Those who fail to learn a lesson from their past
mistakes are doomed to repeat them, so goes an old and time-tested
saying. The prologue is prompted by the Sindh Government's directive to
almost three-and-a-half dozen higher education institutes, most of them
based in Karachi, to close down their illegal operations. The action
prompted by instructions by the Higher Education Commission (HEC) based
in the federal capital.
The Education Department's Task Force on Higher
Education served final notices to the administrations of 42 private
higher education institutions, of whom 39 are located in Karachi and one
each in Hyderabad, Sukkur and Nawabshah, to get their institutions
registered by March 20 or face 'forcible' closure of their campuses.
Many of the institutions have been operating for many
years with enrollment running in hundreds. Many of them have already
closed down their operations years ago. The provincial government's
charge-sheet against these private institutions, which were allowed to
operate without any hindrance thus far, include a range of charges —
the foremost being their failure to get the approval from the HEC or
provincial education department. Many of them are also charged as
All these institutions are offering degree programmes
and many of them claim to have collaborations with foreign universities
the validity of which should have been verified by the relevant
authorities in the first place. However, as usual the institutions which
have been allowed to operate with full impunity are suddenly being
declared "illegal and fake" by the provincial education
The question is, what takes the Sindh Government that
long to "find out" that these institutions were
"illegal"? Is it a matter of mere failure of registration with
the Sindh Education Department or offering degrees without the approval
of the HEC? The primary reason for the action taken against these
private institutions as cited by the Additional Secretary Education
Sindh was to "ensure authensity of these 42 institutions" as
directed by the HEC.
A more important question, however, is that if the
registration of these institutions would make them "clean" to
operate once again even if the foreign affiliations they claim are
fakes? The stress on the "registration" and absence of any
mentioning to ascertain the quality of education and the claimed
affiliations are another areas of concerns particularly as it fails to
justifies accusing many of these institutions as fakes.
What happens if many of the institutions choosing to
register as per the official directive to make them "legal"
later turns out to have fake foreign affiliations? Would that still make
them legal because they got the approval of the HEC to award the degrees
and got themselves registered with the provincial education department.
Isn't the latest drive to cleanse the province of unscrupulous private
institutions which charge hefty fees half-baked for its failure to
include investigations of such important matter of whether a institution
is really affiliated with a foreign university?
Yet another question is that why these institutes
were allowed to operate in the first place if they did not fulfil the
conditions required and why no action were taken against them till now.
Either the relevant authorities were wrong then or they are wrong now.
When the provincial education department accuses these private
institutions as "illegal" and "fake" it is actually

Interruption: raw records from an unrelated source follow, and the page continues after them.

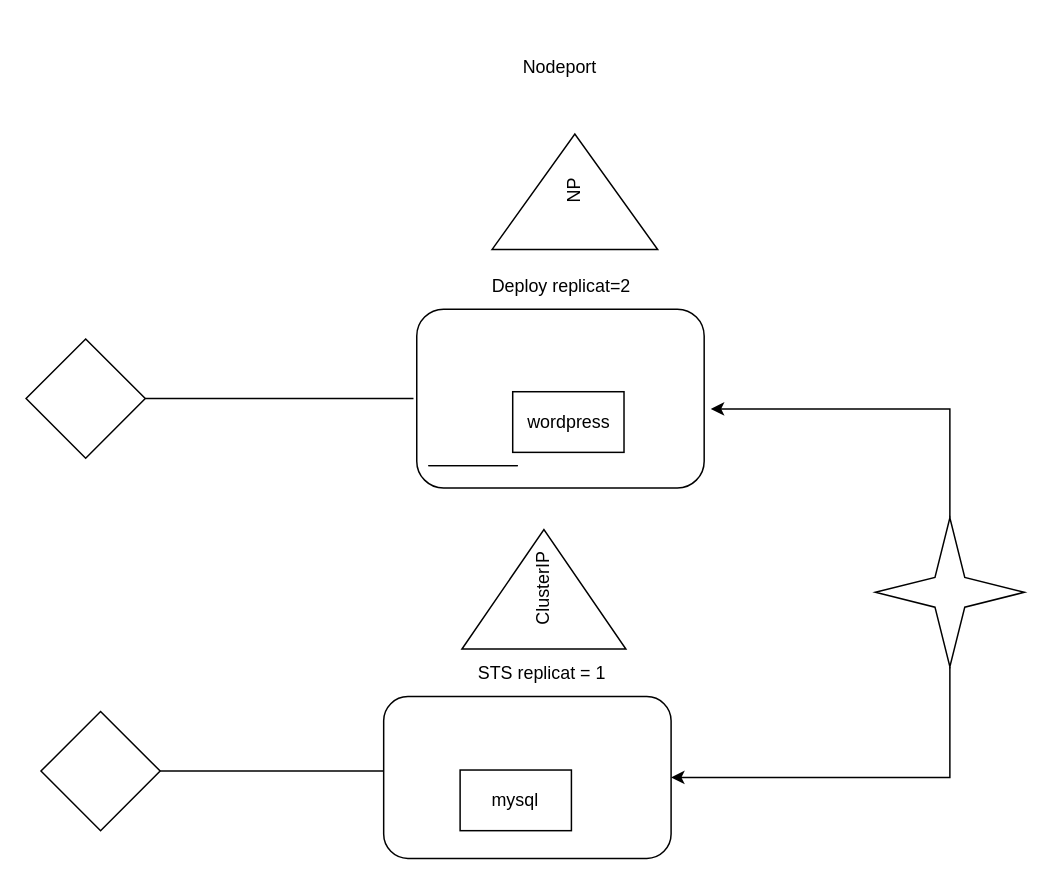
donambog/Kubernetes_Archtecture keeps this draw.io diagram as Untitled Diagram.drawio. Above is the earlier version. Source tidied: cells renumbered, new cells numbered last; positions are measured from the earlier drawing's top-left corner, leaving out a move shared by most shapes. Both pictures are drawn from the tidied source at 149%, with x=0, y=0 at pixel (25, 25).
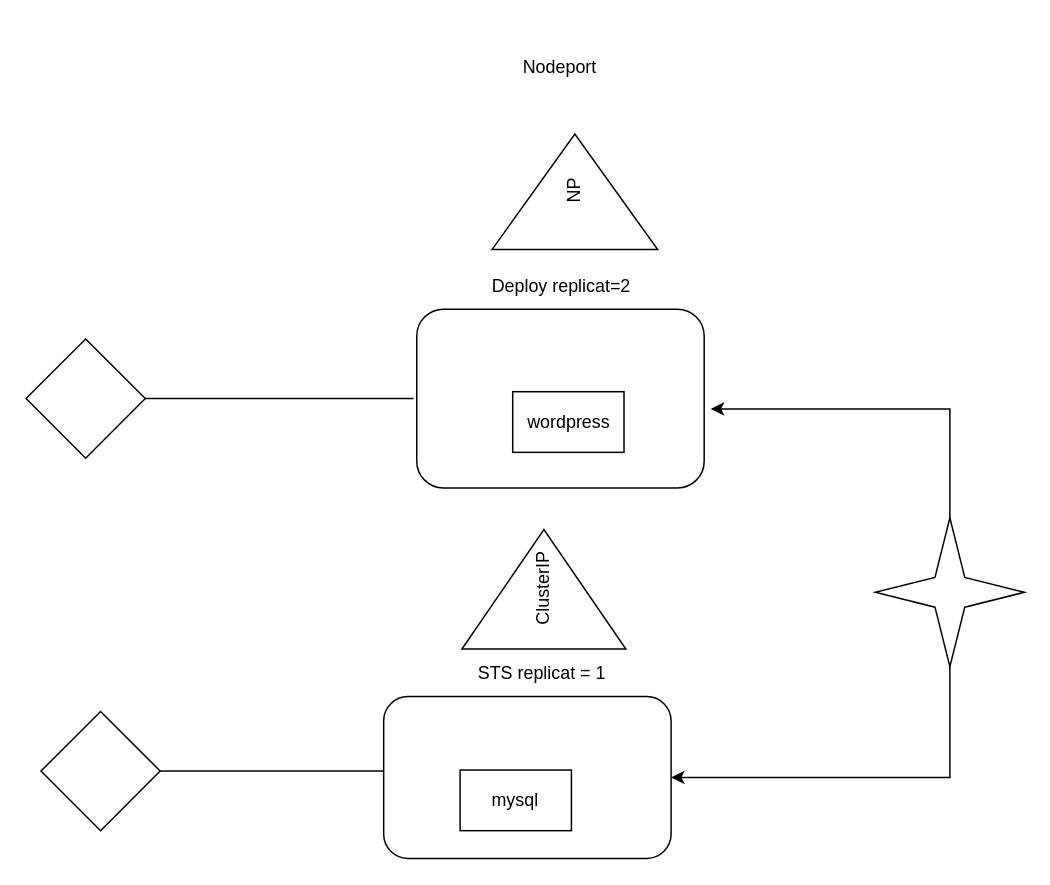
The same diagram, later.

What changed in the source:
```diff
@@
-    <mxCell id="17" style="line;strokeWidth=1;dashed=0;labelPosition=right;align=left;verticalAlign=middle;spacingTop=0;spacingLeft=6;" parent="1" vertex="1">
-      <mxGeometry x="270" y="290" width="60" height="10" as="geometry" />
-    </mxCell>
-    <mxCell id="18" style="line;strokeWidth=1;dashed=0;labelPosition=right;align=left;verticalAlign=middle;spacingTop=0;spacingLeft=6;" parent="1" vertex="1">
-      <mxGeometry x="270" y="290" width="60" height="10" as="geometry" />
-    </mxCell>
```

pointing one of its own fingers towards itself for failing to do its
job. These institutions were working out in the open for many years and
were not something that could easily be concealed under the very eyes
and nose of the relevant departments who for reasons unknown have only
awaken from slumber recently.
While many of the institutions named by the education
department have already wrapped up their operations there are many which
have hundreds of students on their enrollment lists. Needless to say,
the parents of these students have invested enormous amounts of monies,
energy and time to ensure their children get a degree that promises them
lucrative jobs in the future. However, the hopes of these parents who
have invested in the future of their children so heavily in more ways
than money have can be smashed if they don't register by 20th of next
It is not hard to visualise the impact that the
education department's latest move may have on the careers of students
enrolled with these institutions, many of whom boast enjoying
affiliations with prestigious foreign universities. It has happened
before and it seems to happen yet again. If our memories serve us right
we may remember that in not-so-distant past, hundreds of students
enrolled in private medical colleges in Karachi suddenly found
themselves that they don't have any classes to go to. Their medical
careers were cut short midway when private medical colleges were closed
under similar circumstances resulting in heavy financial losses to the
parents who paid enormous fees and other expenses well in advance.
And yet, we never learnt a lesson to check the
workings of private higher education to help ensure that no such
incident happens in the future to protect the public interest that can
have such dire consequences. The education department has failed us
before and it has failed us again.